Copy the lines below exactly, starting at the line that contains "USER[Usuário] --> UI[CLI ou Gradio]" and stopping after the last line, and include no other lines.
++++ Exercise materials
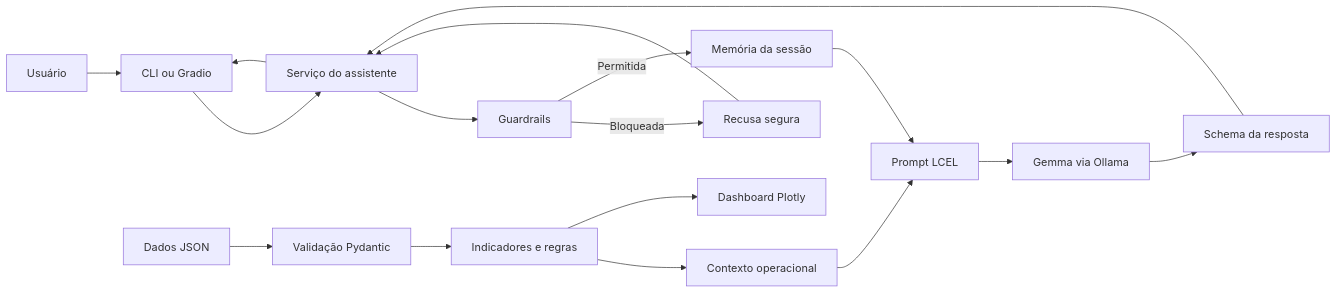
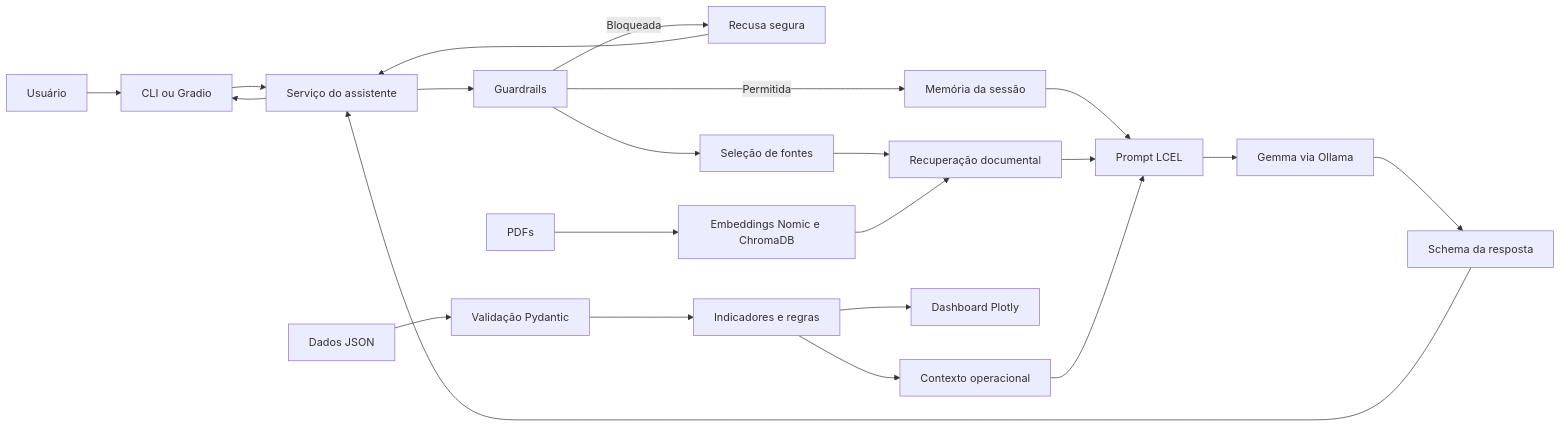
Before and after one commit to luigiborghetif/ChargeGrid-Intelligence-Prompt-AI-Team7-1CCA-FIAP: the diagram in README.md, drawn with Mermaid. The commit also changed other lines of this file and 15 other files, not shown here.

````diff
--- a/README.md
+++ b/README.md
@@ -30,21 +32,26 @@
 ```mermaid
 flowchart LR
     USER[Usuário] --> UI[CLI ou Gradio]
     UI --> SERVICE[Serviço do assistente]
     SERVICE --> GUARD[Guardrails]
     GUARD -->|Bloqueada| REFUSAL[Recusa segura]
     GUARD -->|Permitida| MEMORY[Memória da sessão]
 
     JSON[Dados JSON] --> VALIDATION[Validação Pydantic]
     VALIDATION --> KPI[Indicadores e regras]
     KPI --> CONTEXT[Contexto operacional]
     KPI --> DASH[Dashboard Plotly]
 
     MEMORY --> CHAIN[Prompt LCEL]
+    GUARD --> ROUTE[Seleção de fontes]
+    ROUTE --> RETRIEVER[Recuperação documental]
+    PDF[PDFs] --> CHROMA[Embeddings Nomic e ChromaDB]
+    CHROMA --> RETRIEVER
+    RETRIEVER --> CHAIN
     CONTEXT --> CHAIN
     CHAIN --> OLLAMA[Gemma via Ollama]
     OLLAMA --> SCHEMA[Schema da resposta]
     SCHEMA --> SERVICE
     REFUSAL --> SERVICE
     SERVICE --> UI
 ```
````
++++++++
* Reply to the task *
     USER[Usuário] --> UI[CLI ou Gradio]
     UI --> SERVICE[Serviço do assistente]
     SERVICE --> GUARD[Guardrails]
     GUARD -->|Bloqueada| REFUSAL[Recusa segura]
     GUARD -->|Permitida| MEMORY[Memória da sessão]
 
     JSON[Dados JSON] --> VALIDATION[Validação Pydantic]
     VALIDATION --> KPI[Indicadores e regras]
     KPI --> CONTEXT[Contexto operacional]
     KPI --> DASH[Dashboard Plotly]
 
     MEMORY --> CHAIN[Prompt LCEL]
+    GUARD --> ROUTE[Seleção de fontes]
+    ROUTE --> RETRIEVER[Recuperação documental]
+    PDF[PDFs] --> CHROMA[Embeddings Nomic e ChromaDB]
+    CHROMA --> RETRIEVER
+    RETRIEVER --> CHAIN
     CONTEXT --> CHAIN
     CHAIN --> OLLAMA[Gemma via Ollama]
     OLLAMA --> SCHEMA[Schema da resposta]
     SCHEMA --> SERVICE
     REFUSAL --> SERVICE
     SERVICE --> UI
 ```
````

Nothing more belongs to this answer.